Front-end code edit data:
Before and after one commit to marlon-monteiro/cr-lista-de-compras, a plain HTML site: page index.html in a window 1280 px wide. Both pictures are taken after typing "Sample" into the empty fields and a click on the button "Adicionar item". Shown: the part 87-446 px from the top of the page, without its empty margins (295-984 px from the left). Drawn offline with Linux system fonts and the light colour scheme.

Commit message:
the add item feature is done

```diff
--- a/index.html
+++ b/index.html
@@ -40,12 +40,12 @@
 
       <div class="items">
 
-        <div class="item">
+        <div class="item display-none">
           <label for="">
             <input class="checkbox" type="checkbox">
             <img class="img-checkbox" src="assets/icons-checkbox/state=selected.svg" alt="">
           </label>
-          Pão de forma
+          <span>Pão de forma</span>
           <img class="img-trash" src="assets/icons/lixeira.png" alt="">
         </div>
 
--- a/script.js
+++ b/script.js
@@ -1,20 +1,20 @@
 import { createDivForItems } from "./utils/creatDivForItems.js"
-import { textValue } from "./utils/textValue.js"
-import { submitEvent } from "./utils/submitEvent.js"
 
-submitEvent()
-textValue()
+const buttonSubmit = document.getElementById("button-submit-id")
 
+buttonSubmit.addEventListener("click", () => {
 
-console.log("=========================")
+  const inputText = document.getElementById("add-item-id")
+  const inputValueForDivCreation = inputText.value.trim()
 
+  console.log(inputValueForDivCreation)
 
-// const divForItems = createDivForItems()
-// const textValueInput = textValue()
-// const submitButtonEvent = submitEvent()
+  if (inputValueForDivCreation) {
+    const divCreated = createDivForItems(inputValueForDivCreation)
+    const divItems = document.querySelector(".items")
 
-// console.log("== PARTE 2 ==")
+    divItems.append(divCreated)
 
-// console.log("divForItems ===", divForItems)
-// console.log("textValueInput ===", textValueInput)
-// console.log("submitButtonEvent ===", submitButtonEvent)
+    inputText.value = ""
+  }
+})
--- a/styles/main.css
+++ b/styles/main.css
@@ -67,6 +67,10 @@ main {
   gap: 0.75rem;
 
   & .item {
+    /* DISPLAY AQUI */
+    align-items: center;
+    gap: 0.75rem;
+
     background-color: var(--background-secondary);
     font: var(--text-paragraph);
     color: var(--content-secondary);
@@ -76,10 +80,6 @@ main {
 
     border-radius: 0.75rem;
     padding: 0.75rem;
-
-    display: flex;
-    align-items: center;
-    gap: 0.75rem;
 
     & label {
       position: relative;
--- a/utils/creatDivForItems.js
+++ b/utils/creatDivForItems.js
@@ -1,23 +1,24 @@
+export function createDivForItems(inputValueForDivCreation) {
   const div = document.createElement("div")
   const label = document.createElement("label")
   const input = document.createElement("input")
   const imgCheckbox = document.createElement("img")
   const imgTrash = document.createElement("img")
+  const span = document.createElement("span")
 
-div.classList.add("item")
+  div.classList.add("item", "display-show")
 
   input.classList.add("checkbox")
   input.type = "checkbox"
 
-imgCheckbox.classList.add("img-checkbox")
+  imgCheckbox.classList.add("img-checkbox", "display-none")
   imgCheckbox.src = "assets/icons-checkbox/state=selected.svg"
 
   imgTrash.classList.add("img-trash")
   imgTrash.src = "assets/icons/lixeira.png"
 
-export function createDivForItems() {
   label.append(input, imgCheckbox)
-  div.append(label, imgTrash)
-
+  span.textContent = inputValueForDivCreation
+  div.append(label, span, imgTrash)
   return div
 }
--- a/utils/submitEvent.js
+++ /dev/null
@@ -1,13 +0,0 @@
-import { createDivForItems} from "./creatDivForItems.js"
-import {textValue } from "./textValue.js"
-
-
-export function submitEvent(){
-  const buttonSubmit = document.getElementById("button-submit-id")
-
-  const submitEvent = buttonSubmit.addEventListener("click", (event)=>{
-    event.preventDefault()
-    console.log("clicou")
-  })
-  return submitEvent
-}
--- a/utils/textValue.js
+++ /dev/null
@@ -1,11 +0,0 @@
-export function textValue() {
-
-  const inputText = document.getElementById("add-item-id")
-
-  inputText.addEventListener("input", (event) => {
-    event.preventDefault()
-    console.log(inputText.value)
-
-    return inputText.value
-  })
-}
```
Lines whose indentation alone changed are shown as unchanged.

■ Your objective: Count the lines above that contain the word "divItems". Write only the number.

■ Exercise answer: 2